“Social media has been established in many larger emergencies and crises. This process has not started just a few years ago, but already 15 years ago in 2001 after the terrorist attacks of 9/11. In the following years, especially in the last 10, sometimes summarized under the term crisis informatics, a variety of studies focusing on the use of ICT and social media before, during or after nearly every crisis and emergency has arisen.”
Source: Reuter, C., & Kaufhold, M. A. (2018). Journal of Contingencies and Crisis Management and available from this link (subscription journal).
“This report tallies the successes and failures of the post-earthquake recovery effort, so we can learn from both to do better next time. The most important way in which government can do better in the next disaster is by providing greater regulatory and policy certainty. Some of that requires better contingency planning before the event. We concur with the auditor-general that a recovery agency should have access to necessary “off the shelf” internal control and operational functions from Day 1. It should not have to develop them from scratch when the urgent and pressing needs are its external activities. Similarly, councils can incorporate disaster contingencies in their longterm plans.”
Source: Wilkinson, B., & Crampton, E.(2018). The New Zealand Initiative and available from this link (open access).
Fishing in Manly/Flickr
“The paper outlines key themes from the work-related learning literature and introduces a modified experiential learning framework to ground real-world experiences. Interviews were conducted with 18 emergency services practitioners. The findings provide examples of the broad challenges that agencies need to manage to enhance and sustain learning. These include shifting value from action post an event, to reflection, focusing on the bigger picture and allowing enough time to effectively embed new practices after an emergency.”
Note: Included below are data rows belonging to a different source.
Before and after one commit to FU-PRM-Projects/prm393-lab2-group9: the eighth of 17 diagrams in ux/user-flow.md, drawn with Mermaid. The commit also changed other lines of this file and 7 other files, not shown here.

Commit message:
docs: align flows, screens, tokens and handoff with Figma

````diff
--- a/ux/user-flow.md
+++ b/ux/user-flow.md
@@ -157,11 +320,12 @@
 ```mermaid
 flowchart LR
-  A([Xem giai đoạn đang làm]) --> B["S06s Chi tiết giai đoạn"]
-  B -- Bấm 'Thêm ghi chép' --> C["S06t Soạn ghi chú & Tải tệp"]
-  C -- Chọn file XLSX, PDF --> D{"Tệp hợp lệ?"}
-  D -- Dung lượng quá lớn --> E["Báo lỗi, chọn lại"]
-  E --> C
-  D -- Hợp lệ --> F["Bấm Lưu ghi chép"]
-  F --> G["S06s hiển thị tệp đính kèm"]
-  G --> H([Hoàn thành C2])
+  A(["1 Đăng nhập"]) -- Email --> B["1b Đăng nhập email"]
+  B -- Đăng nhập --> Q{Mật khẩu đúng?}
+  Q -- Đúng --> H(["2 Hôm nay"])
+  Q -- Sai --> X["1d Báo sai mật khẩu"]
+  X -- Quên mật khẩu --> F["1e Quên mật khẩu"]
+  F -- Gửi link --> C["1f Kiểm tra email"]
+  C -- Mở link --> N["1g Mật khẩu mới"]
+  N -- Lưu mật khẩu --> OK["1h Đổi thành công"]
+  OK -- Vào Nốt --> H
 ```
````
Source: Owen, C., Brooks, B., Curnin, S., & Bearman, C. (2018). Australian Journal of Public Administration and available from this link (subscription journal).
“This is a preliminary report of a continuing study. These results show the complex interplay between communities, governments, and community sector organisations in disaster recovery, and the varying expectations and experiences of those involved. These initial findings show potential to influence policies, processes and systems across governments and communities, and better support community-led recovery.”
Source: Owen, C. (2018). Australian Journal of Emergency Management and available from this link (open access).
“Imagine you were the person at BP headquarters in 2010 who got the first call: A drilling platform in the Gulf of Mexico had exploded and sunk, killing 11 workers—and allowing oil to leak into the ocean at a rate of 43 barrels a minute. What would you do? Which colleagues would you convene, and which of the myriad problems would you address first? Would you put out a press statement or a tweet or send a spokesperson to the scene? Would your focus be on managing the situation—or actually leading the company through it?” The author reviews a number of books on crisis leadership including one held by AIPM Library.
Source: McGinn, D. (2017). Harvard Business Review and available from this link (personal registration required).
Sydney Skyline/M. Hardy
The annual Report on Government Services (RoGS) provides information on the equity, effectiveness and efficiency of government services in Australia. Two sections of interest to the public safety sector: Part C: Justice and Part D: Emergency Management
Source: Australia. Productivity Commission and available from this link (open access).